“Reembodied sound” is a term coined by the composer David Coll, designed to differentiate a set of electroacoustic practices from loudspeaker-based music. Reembodied sound tends to use surface transducers, small cone-less speakers designed to attach to surfaces of resonant objects and essentially turn those objects into speakers themselves.

Matthew Goodheart’s techniques involving attaching transducers primarily to gongs and cymbals, though piano, strings, brass, and other instruments are used as well. Each instrument undergoes a rigorous acoustic analysis and recording. Using this sonic information as a basis for mixed synthesis, computer generated sound is ultimately sent back to the original instrument through the transducer (or “reembodied”), tailored to its unique acoustics. The instrument then resonates with unusual and unexpected sounds, bringing forth hidden details of their inherent sonic properties.
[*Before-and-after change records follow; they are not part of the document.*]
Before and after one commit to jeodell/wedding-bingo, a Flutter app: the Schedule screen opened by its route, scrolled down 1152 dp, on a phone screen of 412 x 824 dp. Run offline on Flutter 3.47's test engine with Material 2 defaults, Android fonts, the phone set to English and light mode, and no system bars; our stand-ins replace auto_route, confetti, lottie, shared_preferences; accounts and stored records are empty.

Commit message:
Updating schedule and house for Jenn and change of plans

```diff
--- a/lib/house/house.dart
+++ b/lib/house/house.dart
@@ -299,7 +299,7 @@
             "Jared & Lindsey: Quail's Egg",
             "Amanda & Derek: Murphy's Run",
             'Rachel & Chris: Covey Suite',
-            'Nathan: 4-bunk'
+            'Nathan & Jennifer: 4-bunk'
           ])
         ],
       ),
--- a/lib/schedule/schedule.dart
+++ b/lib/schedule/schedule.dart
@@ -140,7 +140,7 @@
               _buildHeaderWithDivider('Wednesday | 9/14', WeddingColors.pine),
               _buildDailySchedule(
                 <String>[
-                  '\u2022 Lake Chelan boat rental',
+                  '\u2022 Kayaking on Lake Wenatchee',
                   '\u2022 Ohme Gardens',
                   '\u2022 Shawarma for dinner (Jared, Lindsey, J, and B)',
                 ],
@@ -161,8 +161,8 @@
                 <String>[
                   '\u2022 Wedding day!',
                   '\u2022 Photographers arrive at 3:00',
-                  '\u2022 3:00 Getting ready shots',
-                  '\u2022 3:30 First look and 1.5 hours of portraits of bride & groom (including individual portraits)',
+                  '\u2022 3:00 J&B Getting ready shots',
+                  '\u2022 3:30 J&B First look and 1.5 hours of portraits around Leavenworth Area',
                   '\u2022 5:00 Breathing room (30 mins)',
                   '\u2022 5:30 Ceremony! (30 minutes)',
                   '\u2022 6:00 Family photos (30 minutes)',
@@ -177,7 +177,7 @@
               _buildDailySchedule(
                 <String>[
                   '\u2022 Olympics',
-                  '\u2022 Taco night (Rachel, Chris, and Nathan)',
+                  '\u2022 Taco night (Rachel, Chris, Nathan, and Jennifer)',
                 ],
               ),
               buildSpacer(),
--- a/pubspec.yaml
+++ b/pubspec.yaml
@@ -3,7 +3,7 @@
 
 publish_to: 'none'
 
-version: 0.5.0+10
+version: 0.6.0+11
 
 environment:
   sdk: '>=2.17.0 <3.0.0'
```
The transducers also allow the instruments to seem autonomous – “ghost” instruments, sounding of their own accord. This also allows for flexibility of placement, so that the instruments can be placed in unusual locations around the performance area to create spatialized and immersive works, adaptable to many different types of environments.
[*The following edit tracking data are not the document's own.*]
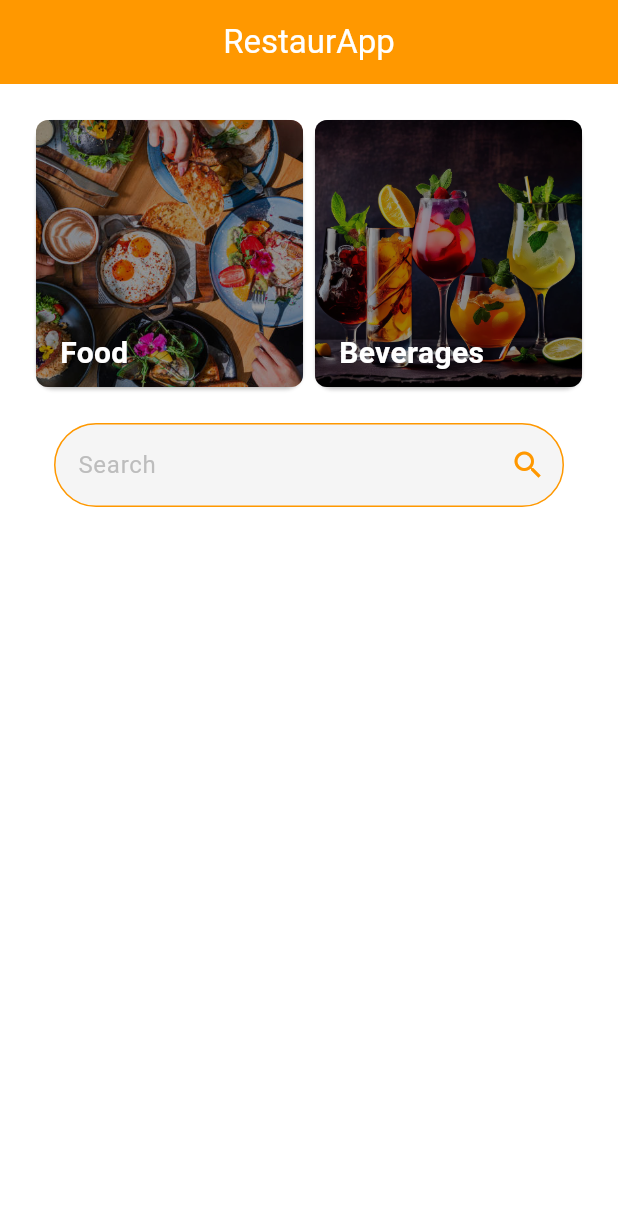
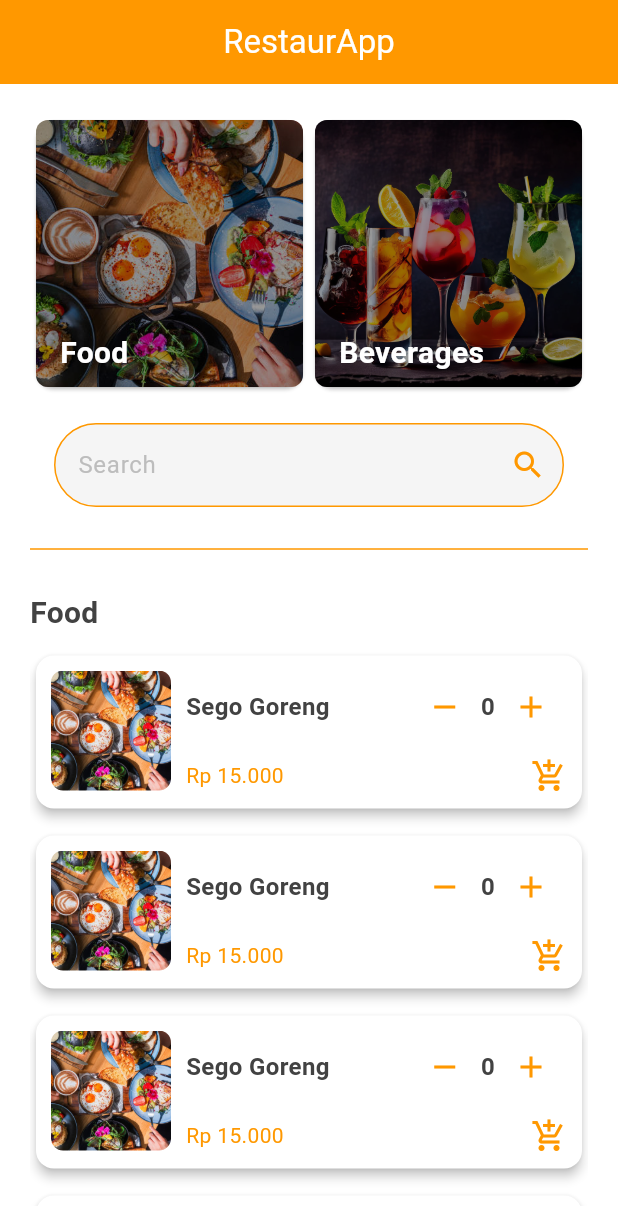
Before and after one commit to gesangwidigdo/RestaurApp, a Flutter app: the MainPage screen opened directly, on a phone screen of 412 x 824 dp. Shown: the top 1219 px of the screen. Run offline on Flutter 3.47's test engine with Material 3 defaults, Android fonts, the phone set to English and light mode, and no system bars.

Commit message:
feat: create menu item widget

```diff
--- a/lib/screens/main/main_page.dart
+++ b/lib/screens/main/main_page.dart
@@ -1,11 +1,11 @@
 import 'package:flutter/material.dart';
 import 'package:restaurapp/widgets/image_card.dart';
+import 'package:restaurapp/widgets/menu_item.dart';
 import 'package:restaurapp/widgets/search_bar_widget.dart';
 
 class MainPage extends StatelessWidget {
   @override
   Widget build(BuildContext context) {
-    // TODO: implement build
     return Scaffold(
       appBar: AppBar(
         title: const Text('RestaurApp'),
@@ -41,6 +41,90 @@ class MainPage extends StatelessWidget {
             ),
             const SizedBox(height: 20),
             const SearchBarWidget(),
+            const Padding(
+              padding: EdgeInsets.only(
+                top: 20,
+                bottom: 20,
+              ),
+              child: Divider(
+                color: Color(0xFFFF9800),
+              ),
+            ),
+            const Text(
+              'Food',
+              style: TextStyle(
+                fontSize: 20,
+                fontWeight: FontWeight.bold,
+              ),
+            ),
+            const SizedBox(height: 10),
+            const MenuItem(
+              imagePath: 'lib/assets/food.jpg',
+              menuName: 'Sego Goreng',
+              price: 'Rp 15.000',
+            ),
+            const SizedBox(height: 10),
+            const MenuItem(
+              imagePath: 'lib/assets/food.jpg',
+              menuName: 'Sego Goreng',
+              price: 'Rp 15.000',
+            ),
+            const SizedBox(height: 10),
+            const MenuItem(
+              imagePath: 'lib/assets/food.jpg',
+              menuName: 'Sego Goreng',
+              price: 'Rp 15.000',
+            ),
+            const SizedBox(height: 10),
+            const MenuItem(
+              imagePath: 'lib/assets/food.jpg',
+              menuName: 'Sego Goreng',
+              price: 'Rp 15.000',
+            ),
+            const SizedBox(height: 10),
+            const MenuItem(
+              imagePath: 'lib/assets/food.jpg',
+              menuName: 'Sego Goreng',
+              price: 'Rp 15.000',
+            ),
+            const SizedBox(height: 50),
+            const Text(
+              'Beverages',
+              style: TextStyle(
+                fontSize: 20,
+                fontWeight: FontWeight.bold,
+              ),
+            ),
+            const MenuItem(
+              imagePath: 'lib/assets/beverages.jpg',
+              menuName: 'Vodka Pedas',
+              price: 'Rp 8.000',
+            ),
+            const SizedBox(height: 10),
+            const MenuItem(
+              imagePath: 'lib/assets/beverages.jpg',
+              menuName: 'Vodka Pedas',
+              price: 'Rp 8.000',
+            ),
+            const SizedBox(height: 10),
+            const MenuItem(
+              imagePath: 'lib/assets/beverages.jpg',
+              menuName: 'Vodka Pedas',
+              price: 'Rp 8.000',
+            ),
+            const SizedBox(height: 10),
+            const MenuItem(
+              imagePath: 'lib/assets/beverages.jpg',
+              menuName: 'Vodka Pedas',
+              price: 'Rp 8.000',
+            ),
+            const SizedBox(height: 10),
+            const MenuItem(
+              imagePath: 'lib/assets/beverages.jpg',
+              menuName: 'Vodka Pedas',
+              price: 'Rp 8.000',
+            ),
+            const SizedBox(height: 10),
           ],
         ),
       ),
--- /dev/null
+++ b/lib/widgets/menu_item.dart
@@ -0,0 +1,118 @@
+import 'package:flutter/material.dart';
+
+class MenuItem extends StatefulWidget {
+  final String imagePath;
+  final String menuName;
+  final String price;
+
+  final int itemCount;
+
+  const MenuItem({
+    required this.imagePath,
+    required this.menuName,
+    required this.price,
+    this.itemCount = 0,
+    super.key,
+  });
+
+  @override
+  _MenuItemState createState() => _MenuItemState();
+}
+
+class _MenuItemState extends State<MenuItem> {
+  int itemCount = 0;
+  @override
+  Widget build(BuildContext context) {
+    return Card(
+      elevation: 3,
+      child: Padding(
+        padding: const EdgeInsets.all(10),
+        child: Row(
+          crossAxisAlignment: CrossAxisAlignment.start,
+          children: [
+            // Image
+            Container(
+              width: 80,
+              height: 80,
+              decoration: BoxDecoration(
+                borderRadius: BorderRadius.circular(8),
+                image: DecorationImage(
+                  image: AssetImage(widget.imagePath),
+                  fit: BoxFit.cover,
+                ),
+              ),
+            ),
+            const SizedBox(width: 10),
+            // Nama menu dan harga
+            Expanded(
+              child: Column(
+                crossAxisAlignment: CrossAxisAlignment.start,
+                children: [
+                  Row(
+                    children: [
+                      Text(
+                        widget.menuName,
+                        style: const TextStyle(
+                          fontSize: 16,
+                          fontWeight: FontWeight.bold,
+                        ),
+                      ),
+                      const Spacer(),
+                      Row(
+                        children: [
+                          IconButton(
+                            icon: const Icon(Icons.remove),
+                            onPressed: () {
+                              setState(() {
+                                if (itemCount > 0) {
+                                  itemCount--;
+                                }
+                              });
+                            },
+                          ),
+                          // Jumlah pesanan
+                          Text(
+                            '$itemCount',
+                            style: const TextStyle(
+                              fontSize: 16,
+                              fontWeight: FontWeight.bold,
+                            ),
+                          ),
+                          IconButton(
+                            icon: const Icon(Icons.add),
+                            onPressed: () {
+                              setState(() {
+                                itemCount++;
+                              });
+                            },
+                          ),
+                        ],
+                      ),
+                    ],
+                  ),
+                  const SizedBox(height: 10),
+                  Row(
+                    children: [
+                      Text(
+                        widget.price,
+                        style: const TextStyle(
+                          fontSize: 14,
+                          color: Color(0xFFFF9800),
+                        ),
+                      ),
+                      const Spacer(),
+                      const Icon(
+                        Icons.add_shopping_cart,
+                        color: Color(0xFFFF9800),
+                      ),
+                    ],
+                  ),
+                ],
+              ),
+            ),
+          ],
+        ),
+      ),
+    );
+  }
+}
```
Goodheart’s techniques were developed in collaboration with Center for New Music and Audio Technologies (CNMAT) at U.C. Berkeley, the Computer Music Center (CMC) at Columbia University, and Rensselaer Polytechnic University.